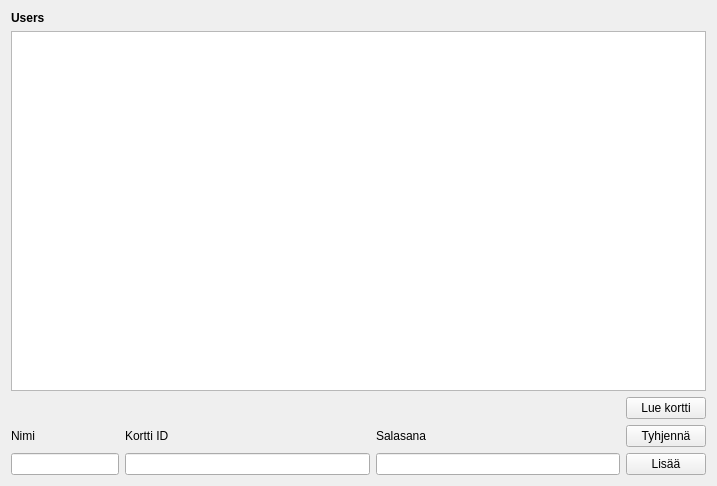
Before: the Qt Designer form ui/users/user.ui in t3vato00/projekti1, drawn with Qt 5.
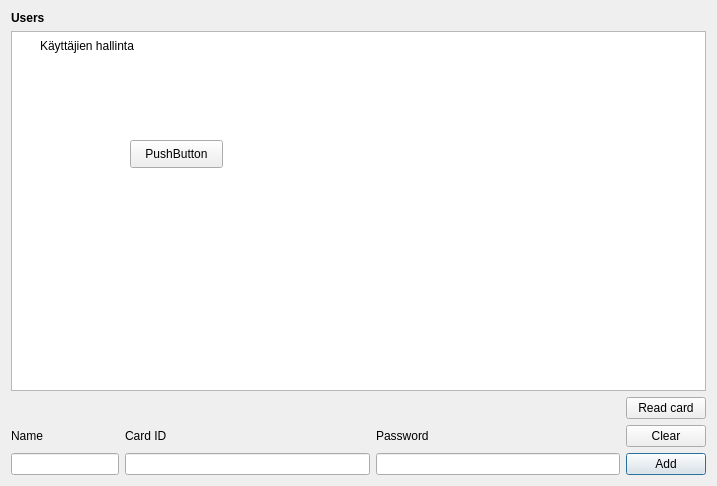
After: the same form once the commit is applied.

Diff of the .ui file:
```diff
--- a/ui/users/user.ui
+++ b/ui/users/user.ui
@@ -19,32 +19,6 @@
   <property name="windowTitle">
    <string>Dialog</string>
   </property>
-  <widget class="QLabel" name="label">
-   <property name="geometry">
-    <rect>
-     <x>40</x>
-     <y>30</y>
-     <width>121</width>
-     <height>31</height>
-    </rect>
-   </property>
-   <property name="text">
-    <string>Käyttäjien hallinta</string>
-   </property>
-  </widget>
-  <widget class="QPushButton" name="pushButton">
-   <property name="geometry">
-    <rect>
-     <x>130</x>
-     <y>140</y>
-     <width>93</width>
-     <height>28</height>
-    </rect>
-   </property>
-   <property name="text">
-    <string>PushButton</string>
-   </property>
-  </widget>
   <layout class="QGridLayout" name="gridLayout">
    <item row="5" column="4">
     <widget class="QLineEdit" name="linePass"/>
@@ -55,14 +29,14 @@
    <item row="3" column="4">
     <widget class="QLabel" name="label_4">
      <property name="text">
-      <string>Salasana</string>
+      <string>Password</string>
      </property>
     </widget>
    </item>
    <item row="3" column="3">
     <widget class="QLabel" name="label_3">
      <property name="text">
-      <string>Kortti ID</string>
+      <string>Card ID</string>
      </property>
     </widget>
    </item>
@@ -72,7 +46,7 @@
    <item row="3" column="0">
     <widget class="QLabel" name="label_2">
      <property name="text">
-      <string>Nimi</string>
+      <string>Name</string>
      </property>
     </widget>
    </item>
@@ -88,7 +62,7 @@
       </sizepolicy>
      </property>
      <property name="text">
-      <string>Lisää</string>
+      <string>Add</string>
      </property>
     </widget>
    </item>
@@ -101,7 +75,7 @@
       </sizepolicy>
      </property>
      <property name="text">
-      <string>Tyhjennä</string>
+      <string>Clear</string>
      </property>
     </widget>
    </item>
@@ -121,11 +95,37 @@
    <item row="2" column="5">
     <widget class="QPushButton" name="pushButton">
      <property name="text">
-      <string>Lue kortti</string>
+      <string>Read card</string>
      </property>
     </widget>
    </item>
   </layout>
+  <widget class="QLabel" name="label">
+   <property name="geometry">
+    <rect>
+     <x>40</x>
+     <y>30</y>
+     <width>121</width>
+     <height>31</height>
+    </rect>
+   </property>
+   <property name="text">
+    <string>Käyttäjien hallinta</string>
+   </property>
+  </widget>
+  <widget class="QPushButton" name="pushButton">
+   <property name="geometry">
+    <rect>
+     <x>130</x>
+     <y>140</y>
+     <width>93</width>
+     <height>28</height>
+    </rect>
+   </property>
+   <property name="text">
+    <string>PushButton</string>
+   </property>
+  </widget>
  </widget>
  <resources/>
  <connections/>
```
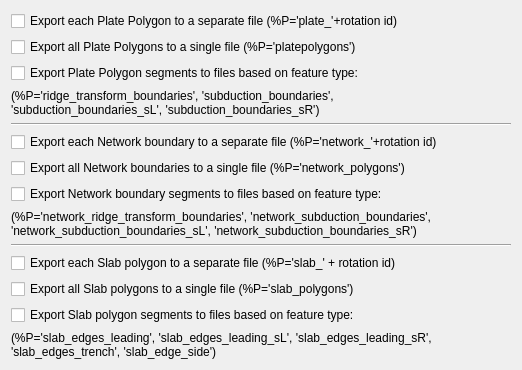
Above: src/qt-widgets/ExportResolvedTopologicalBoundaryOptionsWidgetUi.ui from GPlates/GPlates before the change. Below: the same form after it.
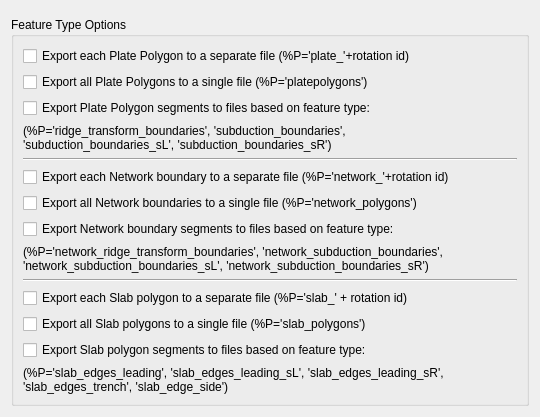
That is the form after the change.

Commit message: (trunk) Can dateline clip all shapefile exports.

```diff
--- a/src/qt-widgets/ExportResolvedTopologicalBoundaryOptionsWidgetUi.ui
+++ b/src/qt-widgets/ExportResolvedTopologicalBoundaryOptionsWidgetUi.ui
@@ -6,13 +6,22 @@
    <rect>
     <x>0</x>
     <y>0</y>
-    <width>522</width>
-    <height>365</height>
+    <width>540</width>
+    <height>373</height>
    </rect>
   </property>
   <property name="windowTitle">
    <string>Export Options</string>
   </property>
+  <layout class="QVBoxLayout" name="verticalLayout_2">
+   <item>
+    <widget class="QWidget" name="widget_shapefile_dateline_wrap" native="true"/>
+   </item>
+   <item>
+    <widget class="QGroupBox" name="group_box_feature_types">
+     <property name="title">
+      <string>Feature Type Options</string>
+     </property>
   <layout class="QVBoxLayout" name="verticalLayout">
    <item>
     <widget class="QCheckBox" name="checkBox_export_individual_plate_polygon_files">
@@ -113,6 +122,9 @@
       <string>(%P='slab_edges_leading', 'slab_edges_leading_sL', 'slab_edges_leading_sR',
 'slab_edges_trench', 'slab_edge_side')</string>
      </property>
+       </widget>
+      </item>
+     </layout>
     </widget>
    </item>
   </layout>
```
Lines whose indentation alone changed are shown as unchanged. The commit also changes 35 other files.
————
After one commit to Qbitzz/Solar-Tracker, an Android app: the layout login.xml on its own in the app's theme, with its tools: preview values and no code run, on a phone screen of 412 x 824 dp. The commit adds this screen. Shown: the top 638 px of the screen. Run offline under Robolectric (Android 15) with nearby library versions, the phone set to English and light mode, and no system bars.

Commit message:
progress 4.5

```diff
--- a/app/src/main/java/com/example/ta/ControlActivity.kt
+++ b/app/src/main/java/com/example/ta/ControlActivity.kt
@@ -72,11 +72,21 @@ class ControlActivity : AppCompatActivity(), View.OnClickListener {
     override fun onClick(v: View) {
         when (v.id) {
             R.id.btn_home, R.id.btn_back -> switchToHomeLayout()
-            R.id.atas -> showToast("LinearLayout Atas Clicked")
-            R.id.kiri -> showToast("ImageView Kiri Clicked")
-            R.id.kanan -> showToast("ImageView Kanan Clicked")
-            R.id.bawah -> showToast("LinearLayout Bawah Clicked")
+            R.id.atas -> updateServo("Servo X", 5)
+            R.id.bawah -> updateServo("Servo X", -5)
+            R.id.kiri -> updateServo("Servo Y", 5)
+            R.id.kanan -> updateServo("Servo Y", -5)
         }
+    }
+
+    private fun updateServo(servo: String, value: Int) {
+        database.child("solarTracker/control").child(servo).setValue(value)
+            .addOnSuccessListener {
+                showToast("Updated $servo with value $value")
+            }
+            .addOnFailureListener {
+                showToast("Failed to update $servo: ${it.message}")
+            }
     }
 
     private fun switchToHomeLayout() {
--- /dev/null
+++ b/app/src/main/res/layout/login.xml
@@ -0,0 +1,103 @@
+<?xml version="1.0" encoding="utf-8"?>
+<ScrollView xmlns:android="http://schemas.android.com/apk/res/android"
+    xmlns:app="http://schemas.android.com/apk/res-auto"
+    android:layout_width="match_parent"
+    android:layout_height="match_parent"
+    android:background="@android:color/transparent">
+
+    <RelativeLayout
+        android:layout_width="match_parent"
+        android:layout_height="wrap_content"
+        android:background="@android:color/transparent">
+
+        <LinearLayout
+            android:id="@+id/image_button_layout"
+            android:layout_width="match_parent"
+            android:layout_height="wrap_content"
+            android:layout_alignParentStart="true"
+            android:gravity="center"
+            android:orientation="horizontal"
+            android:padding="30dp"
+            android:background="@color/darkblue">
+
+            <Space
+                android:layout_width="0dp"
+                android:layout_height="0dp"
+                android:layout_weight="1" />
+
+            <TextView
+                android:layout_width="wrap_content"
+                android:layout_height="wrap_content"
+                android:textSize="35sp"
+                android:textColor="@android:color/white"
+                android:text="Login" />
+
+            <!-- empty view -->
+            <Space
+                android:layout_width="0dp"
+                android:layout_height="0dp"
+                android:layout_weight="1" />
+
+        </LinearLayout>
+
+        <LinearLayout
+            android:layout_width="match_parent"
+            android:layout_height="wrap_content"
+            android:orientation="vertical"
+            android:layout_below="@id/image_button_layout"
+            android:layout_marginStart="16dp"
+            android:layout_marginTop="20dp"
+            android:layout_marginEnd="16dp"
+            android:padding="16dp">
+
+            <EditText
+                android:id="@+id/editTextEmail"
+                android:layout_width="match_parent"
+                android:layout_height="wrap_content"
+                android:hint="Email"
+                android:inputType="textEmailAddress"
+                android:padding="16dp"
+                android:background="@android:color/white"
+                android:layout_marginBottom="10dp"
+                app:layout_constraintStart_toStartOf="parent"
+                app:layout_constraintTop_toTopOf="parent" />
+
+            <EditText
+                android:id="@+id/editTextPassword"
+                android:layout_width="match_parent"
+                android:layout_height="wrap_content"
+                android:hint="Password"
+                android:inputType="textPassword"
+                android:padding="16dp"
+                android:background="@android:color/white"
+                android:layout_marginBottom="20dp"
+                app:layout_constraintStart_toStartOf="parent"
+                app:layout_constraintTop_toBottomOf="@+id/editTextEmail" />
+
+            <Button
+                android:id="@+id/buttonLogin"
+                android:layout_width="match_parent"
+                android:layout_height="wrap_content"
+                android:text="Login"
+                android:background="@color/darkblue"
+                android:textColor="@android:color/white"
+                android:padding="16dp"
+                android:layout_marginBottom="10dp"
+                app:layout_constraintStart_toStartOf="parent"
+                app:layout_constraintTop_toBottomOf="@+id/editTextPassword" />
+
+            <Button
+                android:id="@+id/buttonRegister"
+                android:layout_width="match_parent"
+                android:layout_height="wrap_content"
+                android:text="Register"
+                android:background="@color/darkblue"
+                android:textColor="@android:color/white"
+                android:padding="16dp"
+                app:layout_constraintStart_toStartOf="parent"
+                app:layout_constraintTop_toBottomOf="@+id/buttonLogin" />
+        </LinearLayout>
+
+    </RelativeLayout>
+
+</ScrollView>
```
————
» **TASK GOAL**: Above are the records. Copy every line in them holding "background".

» **TASK SOLUTION**:
+    android:background="@android:color/transparent">
+        android:background="@android:color/transparent">
+            android:background="@color/darkblue">
+                android:background="@android:color/white"
+                android:background="@android:color/white"
+                android:background="@color/darkblue"
+                android:background="@color/darkblue"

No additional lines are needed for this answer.